Among other things, Fassero and Ristevski view their service as something that local governments could use to create digital catalogues for property tax assessments. "If they have property information that has a latitude and longitude, they can build a map in their systems," Ristevski says. "Earthmine lets them visualize what to this point has simply been data points." Utility companies might also use these maps to accurately guide service representatives to work sites.

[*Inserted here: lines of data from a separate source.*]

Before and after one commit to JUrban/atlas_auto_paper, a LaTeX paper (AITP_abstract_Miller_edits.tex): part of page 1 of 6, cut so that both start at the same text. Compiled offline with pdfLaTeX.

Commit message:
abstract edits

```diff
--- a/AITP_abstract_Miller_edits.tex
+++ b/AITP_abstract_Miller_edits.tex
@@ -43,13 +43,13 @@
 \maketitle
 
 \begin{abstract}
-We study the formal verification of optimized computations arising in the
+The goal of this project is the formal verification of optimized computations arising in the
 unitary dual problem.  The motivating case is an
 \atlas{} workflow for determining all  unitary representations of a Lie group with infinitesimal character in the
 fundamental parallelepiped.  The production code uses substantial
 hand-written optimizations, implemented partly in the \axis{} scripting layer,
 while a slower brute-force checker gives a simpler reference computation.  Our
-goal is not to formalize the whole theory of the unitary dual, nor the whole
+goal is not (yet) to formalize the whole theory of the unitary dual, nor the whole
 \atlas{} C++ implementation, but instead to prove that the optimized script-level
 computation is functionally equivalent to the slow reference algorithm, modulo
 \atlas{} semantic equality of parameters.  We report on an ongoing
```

Earthmine faces tough competition for its service as it hits the streets some eight months after Google, whose method of data collection is similar to that of earthmine. Google uses a Calgary, Alberta–based company, Immersive Media Corp., to drive its vans throughout its target cities collecting images. Microsoft also offers its own version with Street-Side, part of its Live Search Maps site, which covers portions of San Francisco and Seattle.